• _Task goal_:
The word "page" may appear in some lines of the data; copy every such line.

• _Records provided_:

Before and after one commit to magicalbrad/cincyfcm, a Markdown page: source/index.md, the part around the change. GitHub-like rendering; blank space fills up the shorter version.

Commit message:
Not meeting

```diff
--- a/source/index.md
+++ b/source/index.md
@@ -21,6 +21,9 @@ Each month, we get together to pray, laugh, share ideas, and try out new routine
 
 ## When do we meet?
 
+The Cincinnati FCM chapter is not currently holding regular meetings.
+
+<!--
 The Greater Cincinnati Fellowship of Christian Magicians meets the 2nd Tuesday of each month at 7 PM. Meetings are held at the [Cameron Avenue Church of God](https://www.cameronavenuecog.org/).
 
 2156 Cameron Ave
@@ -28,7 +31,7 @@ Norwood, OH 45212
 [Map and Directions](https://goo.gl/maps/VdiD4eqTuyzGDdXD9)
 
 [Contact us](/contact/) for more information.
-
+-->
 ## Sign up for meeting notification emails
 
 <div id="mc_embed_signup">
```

* * *

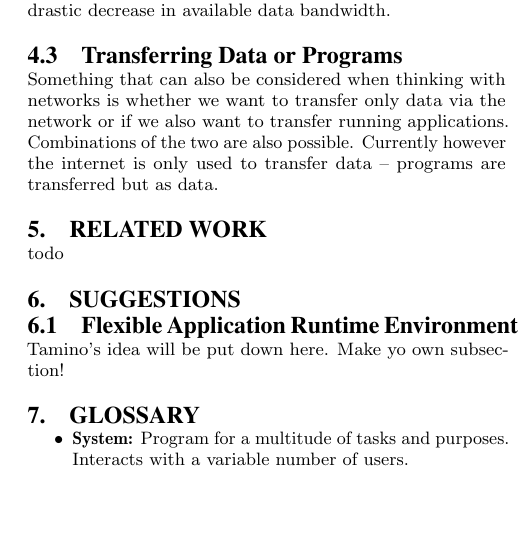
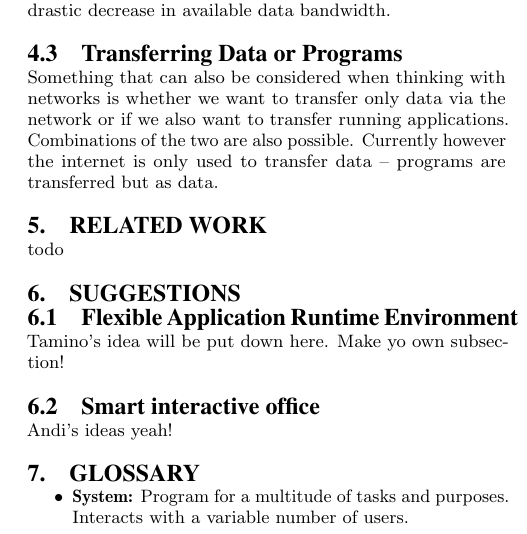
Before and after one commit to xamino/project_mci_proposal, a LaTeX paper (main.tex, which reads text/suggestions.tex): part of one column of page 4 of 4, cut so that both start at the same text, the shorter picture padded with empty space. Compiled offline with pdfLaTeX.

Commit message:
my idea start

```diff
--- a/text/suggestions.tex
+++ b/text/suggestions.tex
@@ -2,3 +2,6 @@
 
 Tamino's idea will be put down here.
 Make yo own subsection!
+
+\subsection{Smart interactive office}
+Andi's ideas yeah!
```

==

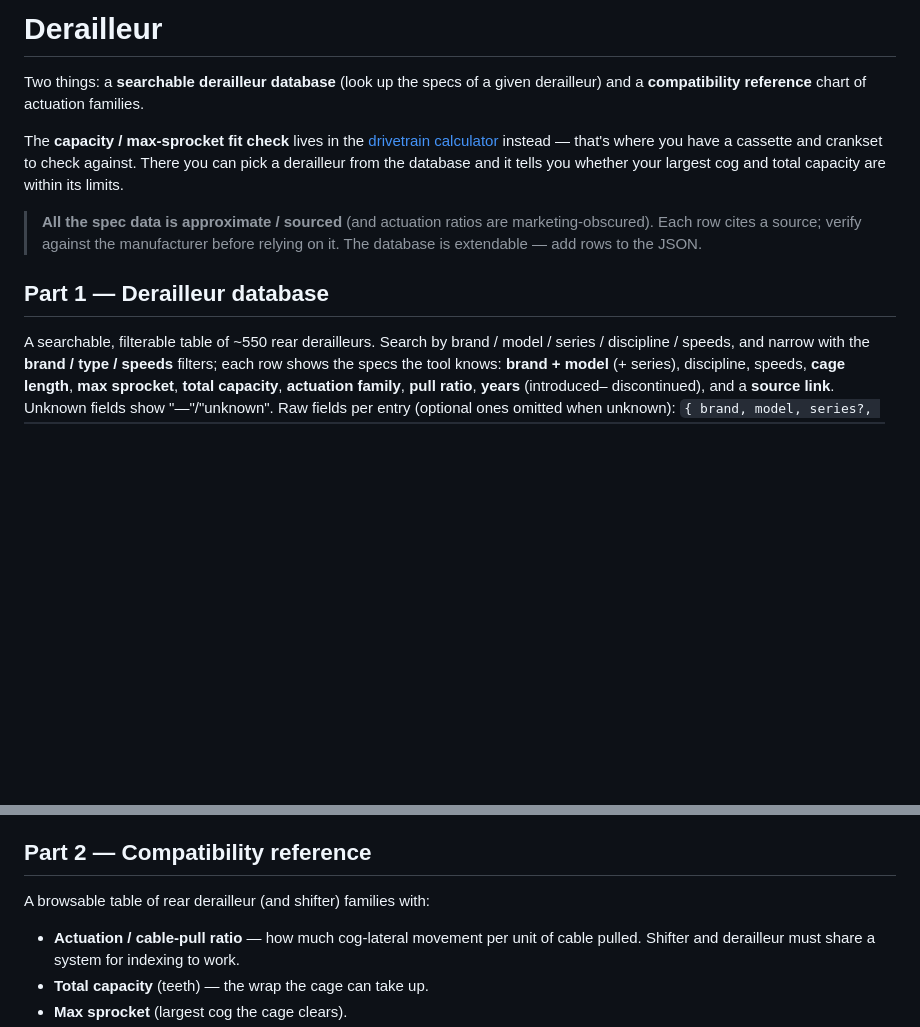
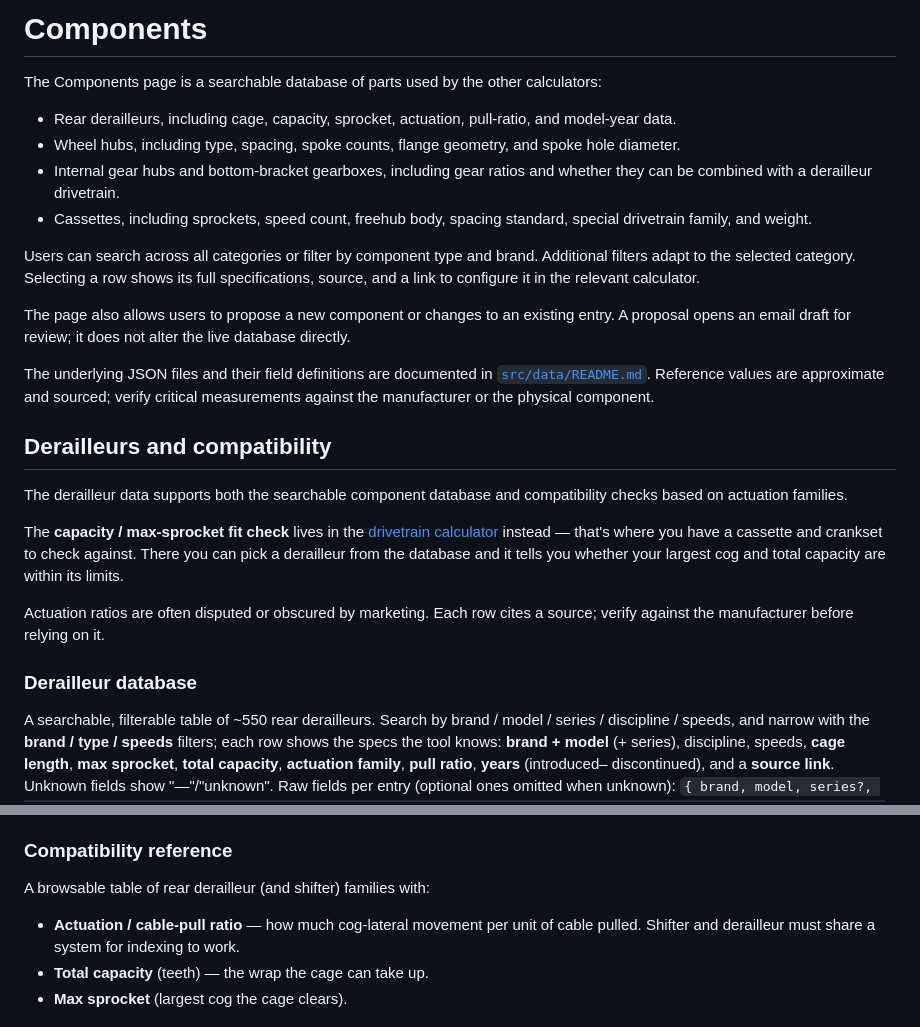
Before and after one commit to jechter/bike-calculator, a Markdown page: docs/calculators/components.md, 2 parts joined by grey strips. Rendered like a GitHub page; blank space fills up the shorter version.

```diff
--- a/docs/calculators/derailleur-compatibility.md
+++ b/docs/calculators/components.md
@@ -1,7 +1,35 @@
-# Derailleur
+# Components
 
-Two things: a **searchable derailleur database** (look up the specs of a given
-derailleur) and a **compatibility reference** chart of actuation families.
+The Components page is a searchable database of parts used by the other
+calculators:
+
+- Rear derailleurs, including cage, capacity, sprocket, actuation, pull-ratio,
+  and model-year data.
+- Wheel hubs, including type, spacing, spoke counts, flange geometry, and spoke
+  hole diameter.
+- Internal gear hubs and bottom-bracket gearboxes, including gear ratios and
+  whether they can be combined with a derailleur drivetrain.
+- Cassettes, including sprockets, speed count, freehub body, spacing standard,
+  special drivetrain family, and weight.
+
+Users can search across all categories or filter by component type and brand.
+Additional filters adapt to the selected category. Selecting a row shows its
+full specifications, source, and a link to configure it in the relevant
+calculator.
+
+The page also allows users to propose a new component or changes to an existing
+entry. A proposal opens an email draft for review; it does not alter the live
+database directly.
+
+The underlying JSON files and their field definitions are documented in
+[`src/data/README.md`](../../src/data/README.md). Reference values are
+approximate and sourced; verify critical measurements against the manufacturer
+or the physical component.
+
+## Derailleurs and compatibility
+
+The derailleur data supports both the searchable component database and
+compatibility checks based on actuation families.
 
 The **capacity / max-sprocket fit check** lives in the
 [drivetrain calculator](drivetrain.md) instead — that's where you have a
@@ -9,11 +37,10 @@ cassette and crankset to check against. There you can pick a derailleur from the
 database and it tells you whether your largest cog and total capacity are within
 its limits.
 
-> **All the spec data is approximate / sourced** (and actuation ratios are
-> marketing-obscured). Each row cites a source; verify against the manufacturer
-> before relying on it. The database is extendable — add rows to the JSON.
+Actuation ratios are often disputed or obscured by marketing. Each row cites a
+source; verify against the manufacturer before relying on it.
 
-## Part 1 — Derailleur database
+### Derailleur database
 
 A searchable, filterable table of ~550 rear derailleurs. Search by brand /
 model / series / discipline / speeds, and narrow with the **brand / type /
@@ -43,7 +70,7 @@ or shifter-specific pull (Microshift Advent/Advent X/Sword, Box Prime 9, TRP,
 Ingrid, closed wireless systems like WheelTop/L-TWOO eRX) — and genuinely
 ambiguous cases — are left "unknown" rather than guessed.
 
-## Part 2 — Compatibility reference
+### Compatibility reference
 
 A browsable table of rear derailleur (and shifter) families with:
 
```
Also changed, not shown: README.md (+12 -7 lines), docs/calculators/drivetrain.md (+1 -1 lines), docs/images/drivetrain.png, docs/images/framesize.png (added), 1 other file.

• _Solution_:
Before and after one commit to magicalbrad/cincyfcm, a Markdown page: source/index.md, the part around the change. GitHub-like rendering; blank space fills up the shorter version.
Before and after one commit to xamino/project_mci_proposal, a LaTeX paper (main.tex, which reads text/suggestions.tex): part of one column of page 4 of 4, cut so that both start at the same text, the shorter picture padded with empty space. Compiled offline with pdfLaTeX.
Before and after one commit to jechter/bike-calculator, a Markdown page: docs/calculators/components.md, 2 parts joined by grey strips. Rendered like a GitHub page; blank space fills up the shorter version.
+The Components page is a searchable database of parts used by the other
+The page also allows users to propose a new component or changes to an existing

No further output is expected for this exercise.